by Akis Gavriilidis

We’re a mixture here: Syrians, migrated Greeks, Armenians, Medes

C.P. Cavafy, In a Town of Osroini

For the past 20 years, the Republic of Macedonia was mentioned in the news, if at all, only due to nationalist or ethnic conflicts. These reports were dominated by the stupid, but no less obstinate, objections by Greece as to what the “right” name for the Republic should be, and the concomitant petty quarrels between the two countries for the title of the genuine descendant of Alexander the “Great” (murderer) and of the legitimate owner of some graves and their content.
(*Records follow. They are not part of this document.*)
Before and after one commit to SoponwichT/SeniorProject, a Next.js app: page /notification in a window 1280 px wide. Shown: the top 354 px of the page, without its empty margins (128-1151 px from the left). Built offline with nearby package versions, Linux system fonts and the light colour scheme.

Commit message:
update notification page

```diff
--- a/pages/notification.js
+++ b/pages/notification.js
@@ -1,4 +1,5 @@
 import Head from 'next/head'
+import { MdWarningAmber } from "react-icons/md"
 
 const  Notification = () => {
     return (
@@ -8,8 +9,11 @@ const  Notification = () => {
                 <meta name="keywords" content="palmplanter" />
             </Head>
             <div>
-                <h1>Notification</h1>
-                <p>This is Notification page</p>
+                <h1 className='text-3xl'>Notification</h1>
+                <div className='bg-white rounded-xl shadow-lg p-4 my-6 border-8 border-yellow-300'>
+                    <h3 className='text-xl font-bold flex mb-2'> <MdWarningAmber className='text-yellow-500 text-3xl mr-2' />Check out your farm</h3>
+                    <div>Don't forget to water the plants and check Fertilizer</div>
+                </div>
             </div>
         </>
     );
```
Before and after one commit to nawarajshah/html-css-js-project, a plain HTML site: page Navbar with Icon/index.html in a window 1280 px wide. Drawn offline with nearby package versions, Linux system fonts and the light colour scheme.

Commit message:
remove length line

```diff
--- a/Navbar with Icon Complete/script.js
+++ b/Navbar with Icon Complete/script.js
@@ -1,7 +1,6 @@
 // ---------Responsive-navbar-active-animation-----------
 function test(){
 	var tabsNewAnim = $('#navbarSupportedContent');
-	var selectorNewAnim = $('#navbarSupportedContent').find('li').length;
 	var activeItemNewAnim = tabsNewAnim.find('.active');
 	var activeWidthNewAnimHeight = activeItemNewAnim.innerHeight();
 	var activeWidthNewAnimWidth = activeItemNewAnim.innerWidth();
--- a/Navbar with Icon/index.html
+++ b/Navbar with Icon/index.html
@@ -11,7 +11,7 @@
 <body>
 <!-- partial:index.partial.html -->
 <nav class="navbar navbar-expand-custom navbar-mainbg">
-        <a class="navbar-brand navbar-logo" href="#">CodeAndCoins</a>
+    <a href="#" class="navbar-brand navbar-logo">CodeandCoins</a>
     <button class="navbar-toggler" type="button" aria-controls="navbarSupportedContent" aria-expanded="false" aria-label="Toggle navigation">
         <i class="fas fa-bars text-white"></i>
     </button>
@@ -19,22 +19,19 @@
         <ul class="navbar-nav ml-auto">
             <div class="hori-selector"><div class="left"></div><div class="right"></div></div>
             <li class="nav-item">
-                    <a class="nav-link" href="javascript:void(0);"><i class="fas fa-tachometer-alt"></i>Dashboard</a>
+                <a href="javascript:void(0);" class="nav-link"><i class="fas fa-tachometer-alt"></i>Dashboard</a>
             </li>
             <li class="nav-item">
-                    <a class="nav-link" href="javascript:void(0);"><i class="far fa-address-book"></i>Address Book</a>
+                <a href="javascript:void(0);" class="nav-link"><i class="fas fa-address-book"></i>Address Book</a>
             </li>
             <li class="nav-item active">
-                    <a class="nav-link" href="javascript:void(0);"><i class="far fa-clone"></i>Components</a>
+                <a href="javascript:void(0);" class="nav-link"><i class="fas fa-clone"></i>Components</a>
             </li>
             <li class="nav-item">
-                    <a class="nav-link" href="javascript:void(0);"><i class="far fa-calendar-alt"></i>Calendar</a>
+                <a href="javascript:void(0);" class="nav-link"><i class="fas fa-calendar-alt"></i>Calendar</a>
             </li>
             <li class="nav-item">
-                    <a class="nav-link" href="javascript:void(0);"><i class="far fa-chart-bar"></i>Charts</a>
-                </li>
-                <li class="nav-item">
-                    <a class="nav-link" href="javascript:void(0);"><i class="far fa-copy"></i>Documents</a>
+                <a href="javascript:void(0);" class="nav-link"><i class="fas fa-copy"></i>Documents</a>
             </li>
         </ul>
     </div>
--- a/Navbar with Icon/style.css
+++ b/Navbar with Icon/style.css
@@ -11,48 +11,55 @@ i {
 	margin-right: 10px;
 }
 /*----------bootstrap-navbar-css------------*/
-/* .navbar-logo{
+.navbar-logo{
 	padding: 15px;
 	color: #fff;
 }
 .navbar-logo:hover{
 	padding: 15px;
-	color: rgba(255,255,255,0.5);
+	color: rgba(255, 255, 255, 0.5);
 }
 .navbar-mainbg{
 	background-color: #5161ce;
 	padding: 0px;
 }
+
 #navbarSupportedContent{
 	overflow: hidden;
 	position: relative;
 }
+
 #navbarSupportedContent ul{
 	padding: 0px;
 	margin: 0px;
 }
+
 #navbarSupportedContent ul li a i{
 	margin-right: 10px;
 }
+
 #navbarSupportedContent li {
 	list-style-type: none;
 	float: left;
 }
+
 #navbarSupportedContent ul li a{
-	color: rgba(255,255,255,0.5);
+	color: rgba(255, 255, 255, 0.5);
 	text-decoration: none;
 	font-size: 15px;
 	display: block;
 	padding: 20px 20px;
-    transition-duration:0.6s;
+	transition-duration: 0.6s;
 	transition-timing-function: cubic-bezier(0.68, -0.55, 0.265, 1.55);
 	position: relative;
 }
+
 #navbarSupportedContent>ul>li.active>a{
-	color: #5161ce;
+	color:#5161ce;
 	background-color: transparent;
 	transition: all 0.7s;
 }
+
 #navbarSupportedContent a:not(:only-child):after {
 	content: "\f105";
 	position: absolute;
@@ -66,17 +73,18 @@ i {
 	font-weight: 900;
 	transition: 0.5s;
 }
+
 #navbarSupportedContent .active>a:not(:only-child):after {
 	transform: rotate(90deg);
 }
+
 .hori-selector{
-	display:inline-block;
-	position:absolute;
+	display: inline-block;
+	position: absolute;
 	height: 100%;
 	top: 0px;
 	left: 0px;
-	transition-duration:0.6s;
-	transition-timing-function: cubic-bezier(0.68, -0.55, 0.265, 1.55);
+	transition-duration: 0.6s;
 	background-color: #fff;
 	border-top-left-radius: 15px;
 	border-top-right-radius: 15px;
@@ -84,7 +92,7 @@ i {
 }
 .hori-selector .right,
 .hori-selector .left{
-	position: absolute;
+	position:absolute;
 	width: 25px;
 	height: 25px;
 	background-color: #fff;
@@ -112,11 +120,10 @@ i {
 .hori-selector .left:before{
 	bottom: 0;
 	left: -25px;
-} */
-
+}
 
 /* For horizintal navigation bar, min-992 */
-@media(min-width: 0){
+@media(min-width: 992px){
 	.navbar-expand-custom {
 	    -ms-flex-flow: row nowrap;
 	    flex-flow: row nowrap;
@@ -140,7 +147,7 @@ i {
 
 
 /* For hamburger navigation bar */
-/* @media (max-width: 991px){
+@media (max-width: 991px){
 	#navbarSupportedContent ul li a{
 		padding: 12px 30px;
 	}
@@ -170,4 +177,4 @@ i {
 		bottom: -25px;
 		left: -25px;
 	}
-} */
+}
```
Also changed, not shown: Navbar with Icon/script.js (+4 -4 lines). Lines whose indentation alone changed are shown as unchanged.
These had led to mutual suspicion and hatred, in the context of which the borders between the two countries had been under strict surveillance, and movement across them –both physical and mental- severely limited and often plainly prohibited.

This invisible human-tight wall separating the two territories was brought down and swept away the last few days, due to the unpredictable Read More

by Pavlos Hatzopoulos and Nelli Kambouri

The discourse on migration in Athens is anchored to three propositions that are often shared by both the pro-migration and anti-migration positions.

1. The Centre: The first proposition is that migration is constituted as a problem primarily in the Centre of Athens. Contrary to the conceptualization of migration as a movement, whose form and impact are dispersed, migration becomes condensed in a specific bounded location, a near static phenomenon that can be easily identified and mapped in Cartesian geographical terms. Anti-migration arguments concentrate on a «kick the migrants out of the centre of Athens» position, while pro-migration on a «we need to design social policies for the improvement of the social conditions and the infrastructures in the centre of Athens» stance. In both cases, dealing with migration is associated with the claim that something «needs to be done» with the Centre of Athens. Read More